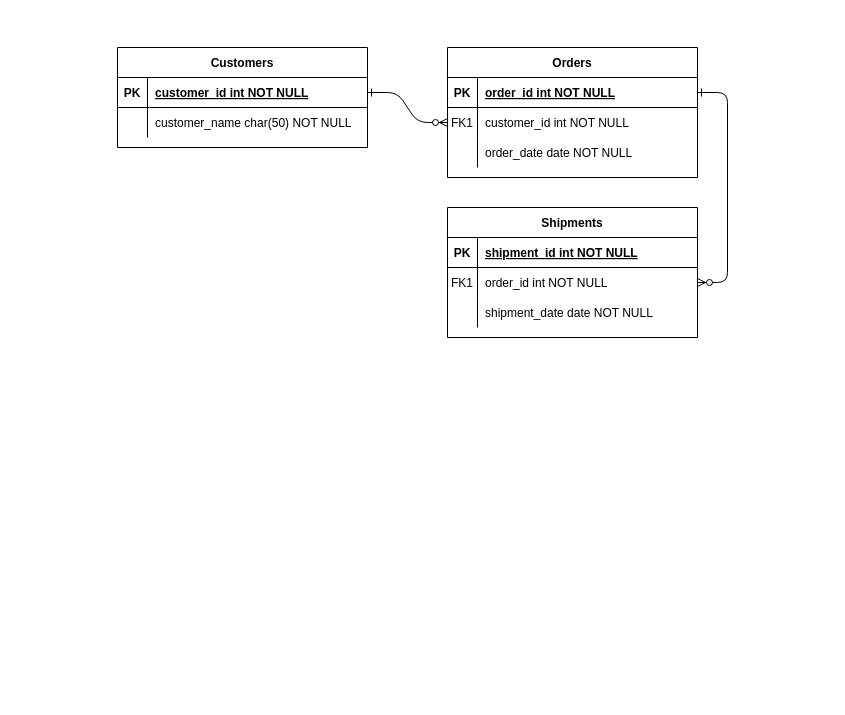
This is Untitled Diagram.drawio from chikubidestroyer/D.-Simulator, a draw.io file, before an edit. Source tidied: cells renumbered, new cells numbered last; positions are measured from the earlier drawing's top-left corner, leaving out a move shared by most shapes. Both pictures are drawn from the tidied source at 100%, with x=0, y=0 at pixel (117, 47).
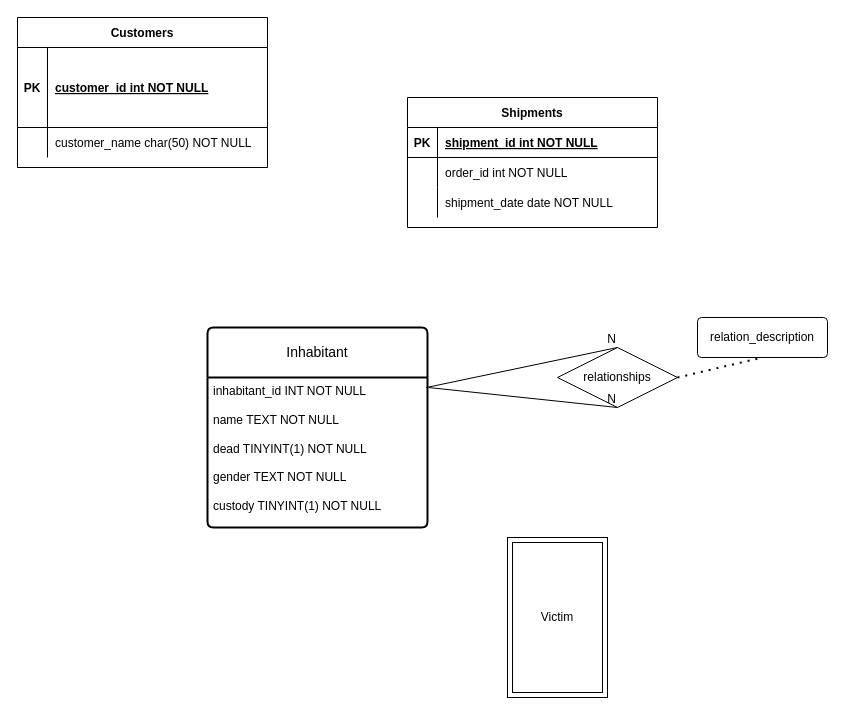
The same page after the edit.

Unchanged cells that the change refers to:
```xml
<mxCell id="18" style="shape=partialRectangle;fillColor=none;points=[[0,0.5],[1,0.5]];portConstraint=eastwest;top=0;left=0;right=0;bottom=0;" parent="14" vertex="1">
  <mxGeometry y="60" width="250" height="30" as="geometry" />
</mxCell>
```

The edit, as a diff of the source:
```diff
@@
-    <mxCell id="2" style="edgeStyle=entityRelationEdgeStyle;endArrow=ERzeroToMany;startArrow=ERone;endFill=1;startFill=0;" parent="1" edge="1" source="25" target="8">
-      <mxGeometry relative="1" as="geometry" />
-    </mxCell>
-    <mxCell id="3" style="edgeStyle=entityRelationEdgeStyle;endArrow=ERzeroToMany;startArrow=ERone;endFill=1;startFill=0;" parent="1" edge="1" source="5" target="18">
-      <mxGeometry relative="1" as="geometry" />
-    </mxCell>
-    <mxCell id="4" value="Orders" style="shape=table;startSize=30;childLayout=tableLayout;rowLines=0;fontStyle=1;align=center;" parent="1" vertex="1">
-      <mxGeometry x="330" width="250" height="130" as="geometry" />
-    </mxCell>
-    <mxCell id="5" style="shape=partialRectangle;fillColor=none;points=[[0,0.5],[1,0.5]];portConstraint=eastwest;top=0;left=0;right=0;bottom=1;" parent="4" vertex="1">
-      <mxGeometry y="30" width="250" height="30" as="geometry" />
-    </mxCell>
-    <mxCell id="6" value="PK" style="shape=partialRectangle;overflow=hidden;fillColor=none;top=0;left=0;bottom=0;right=0;fontStyle=1;" parent="5" vertex="1">
-      <mxGeometry width="30" height="30" as="geometry" />
-    </mxCell>
-    <mxCell id="7" value="order_id int NOT NULL " style="shape=partialRectangle;overflow=hidden;fillColor=none;top=0;left=0;bottom=0;right=0;align=left;spacingLeft=6;fontStyle=5;" parent="5" vertex="1">
-      <mxGeometry x="30" width="220" height="30" as="geometry" />
-    </mxCell>
-    <mxCell id="8" style="shape=partialRectangle;fillColor=none;points=[[0,0.5],[1,0.5]];portConstraint=eastwest;top=0;left=0;right=0;bottom=0;" parent="4" vertex="1">
-      <mxGeometry y="60" width="250" height="30" as="geometry" />
-    </mxCell>
-    <mxCell id="9" value="FK1" style="shape=partialRectangle;overflow=hidden;fillColor=none;top=0;left=0;bottom=0;right=0;" parent="8" vertex="1">
-      <mxGeometry width="30" height="30" as="geometry" />
-    </mxCell>
-    <mxCell id="10" value="customer_id int NOT NULL" style="shape=partialRectangle;overflow=hidden;fillColor=none;top=0;left=0;bottom=0;right=0;align=left;spacingLeft=6;" parent="8" vertex="1">
-      <mxGeometry x="30" width="220" height="30" as="geometry" />
-    </mxCell>
-    <mxCell id="11" style="shape=partialRectangle;fillColor=none;top=0;left=0;right=0;bottom=0;" parent="4" vertex="1">
-      <mxGeometry y="90" width="250" height="30" as="geometry" />
-    </mxCell>
-    <mxCell id="12" style="shape=partialRectangle;overflow=hidden;fillColor=none;top=0;left=0;bottom=0;right=0;" parent="11" vertex="1">
-      <mxGeometry width="30" height="30" as="geometry" />
-    </mxCell>
-    <mxCell id="13" value="order_date date NOT NULL" style="shape=partialRectangle;overflow=hidden;fillColor=none;top=0;left=0;bottom=0;right=0;align=left;spacingLeft=6;" parent="11" vertex="1">
-      <mxGeometry x="30" width="220" height="30" as="geometry" />
-    </mxCell>
     <mxCell id="14" value="Shipments" style="shape=table;startSize=30;childLayout=tableLayout;rowLines=0;fontStyle=1;align=center;" parent="1" vertex="1">
-      <mxGeometry x="330" y="160" width="250" height="130" as="geometry" />
+      <mxGeometry x="290" y="50" width="250" height="130" as="geometry" />
     </mxCell>
@@
-    <mxCell id="19" value="FK1" style="shape=partialRectangle;overflow=hidden;fillColor=none;top=0;left=0;bottom=0;right=0;" parent="18" vertex="1">
+    <mxCell id="19" style="shape=partialRectangle;overflow=hidden;fillColor=none;top=0;left=0;bottom=0;right=0;" parent="18" vertex="1">
       <mxGeometry width="30" height="30" as="geometry" />
     </mxCell>
@@
     <mxCell id="24" value="Customers" style="shape=table;startSize=30;childLayout=tableLayout;rowLines=0;fontStyle=1;align=center;" parent="1" vertex="1">
-      <mxGeometry width="250" height="100" as="geometry" />
+      <mxGeometry x="-100" y="-30" width="250" height="150" as="geometry" />
     </mxCell>
     <mxCell id="25" style="shape=partialRectangle;fillColor=none;points=[[0,0.5],[1,0.5]];portConstraint=eastwest;top=0;left=0;right=0;bottom=1;" parent="24" vertex="1">
-      <mxGeometry y="30" width="250" height="30" as="geometry" />
+      <mxGeometry y="30" width="250" height="80" as="geometry" />
     </mxCell>
     <mxCell id="26" value="PK" style="shape=partialRectangle;overflow=hidden;fillColor=none;top=0;left=0;bottom=0;right=0;fontStyle=1;" parent="25" vertex="1">
-      <mxGeometry width="30" height="30" as="geometry" />
+      <mxGeometry width="30" height="80" as="geometry" />
     </mxCell>
     <mxCell id="27" value="customer_id int NOT NULL " style="shape=partialRectangle;overflow=hidden;fillColor=none;top=0;left=0;bottom=0;right=0;align=left;spacingLeft=6;fontStyle=5;" parent="25" vertex="1">
-      <mxGeometry x="30" width="220" height="30" as="geometry" />
+      <mxGeometry x="30" width="220" height="80" as="geometry" />
     </mxCell>
     <mxCell id="28" style="shape=partialRectangle;fillColor=none;top=0;left=0;right=0;bottom=0;" parent="24" vertex="1">
-      <mxGeometry y="60" width="250" height="30" as="geometry" />
+      <mxGeometry y="110" width="250" height="30" as="geometry" />
     </mxCell>
@@
+    <mxCell id="31" value="relationships" style="shape=rhombus;perimeter=rhombusPerimeter;whiteSpace=wrap;html=1;align=center;" parent="1" vertex="1">
+      <mxGeometry x="440" y="300" width="120" height="60" as="geometry" />
+    </mxCell>
+    <mxCell id="32" style="endArrow=none;html=1;rounded=0;entryX=0.5;entryY=1;entryDx=0;entryDy=0;exitX=1.006;exitY=0.067;exitDx=0;exitDy=0;exitPerimeter=0;" parent="1" edge="1" source="40" target="31">
+      <mxGeometry relative="1" as="geometry" />
+    </mxCell>
+    <mxCell id="33" value="N" style="html=1;whiteSpace=wrap;align=right;verticalAlign=bottom;" parent="32" vertex="1">
+      <mxGeometry x="1" relative="1" as="geometry" />
+    </mxCell>
+    <mxCell id="34" style="endArrow=none;html=1;rounded=0;entryX=0.5;entryY=0;entryDx=0;entryDy=0;exitX=0.994;exitY=0.067;exitDx=0;exitDy=0;exitPerimeter=0;" parent="1" edge="1" source="40" target="31">
+      <mxGeometry relative="1" as="geometry" />
+    </mxCell>
+    <mxCell id="35" value="N" style="html=1;whiteSpace=wrap;align=right;verticalAlign=bottom;" parent="34" vertex="1">
+      <mxGeometry x="1" relative="1" as="geometry" />
+    </mxCell>
+    <mxCell id="36" value="relation_description" style="rounded=1;arcSize=10;whiteSpace=wrap;html=1;align=center;" parent="1" vertex="1">
+      <mxGeometry x="580" y="270" width="130" height="40" as="geometry" />
+    </mxCell>
+    <mxCell id="37" style="endArrow=none;dashed=1;html=1;dashPattern=1 3;strokeWidth=2;rounded=0;entryX=0.5;entryY=1;entryDx=0;entryDy=0;exitX=1;exitY=0.5;exitDx=0;exitDy=0;" parent="1" edge="1" source="31" target="36">
+      <mxGeometry relative="1" as="geometry" />
+    </mxCell>
+    <mxCell id="38" value="Victim" style="shape=ext;margin=3;double=1;whiteSpace=wrap;html=1;align=center;" parent="1" vertex="1">
+      <mxGeometry x="390" y="490" width="100" height="160" as="geometry" />
+    </mxCell>
+    <mxCell id="39" value="Inhabitant" style="swimlane;horizontal=1;startSize=50;rounded=1;fontSize=14;fontStyle=0;strokeWidth=2;shadow=0;dashed=0;align=center;arcSize=4;whiteSpace=wrap;html=1;" parent="1" vertex="1">
+      <mxGeometry x="90" y="280" width="220" height="200" as="geometry" />
+    </mxCell>
+    <mxCell id="40" value="inhabitant_id INT NOT NULL&lt;br&gt;&lt;br&gt;name TEXT NOT NULL&lt;br&gt;&lt;br style=&quot;border-color: var(--border-color); padding: 0px; margin: 0px;&quot;&gt;dead TINYINT(1) NOT NULL&lt;br&gt;&lt;br style=&quot;border-color: var(--border-color); padding: 0px; margin: 0px;&quot;&gt;gender TEXT NOT NULL&lt;br&gt;&lt;br style=&quot;border-color: var(--border-color); padding: 0px; margin: 0px;&quot;&gt;custody TINYINT(1) NOT NULL" style="align=left;strokeColor=none;fillColor=none;spacingLeft=4;fontSize=12;verticalAlign=top;html=1;" parent="39" vertex="1">
+      <mxGeometry y="50" width="220" height="150" as="geometry" />
+    </mxCell>
```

------------------------------------------------

> [TASK INSTRUCTIONS] Search the listing above for the string "edit". Copy every line that contains it.

> [SOLUTION TO THE EXERCISE]
This is Untitled Diagram.drawio from chikubidestroyer/D.-Simulator, a draw.io file, before an edit. Source tidied: cells renumbered, new cells numbered last; positions are measured from the earlier drawing's top-left corner, leaving out a move shared by most shapes. Both pictures are drawn from the tidied source at 100%, with x=0, y=0 at pixel (117, 47).
The same page after the edit.
The edit, as a diff of the source:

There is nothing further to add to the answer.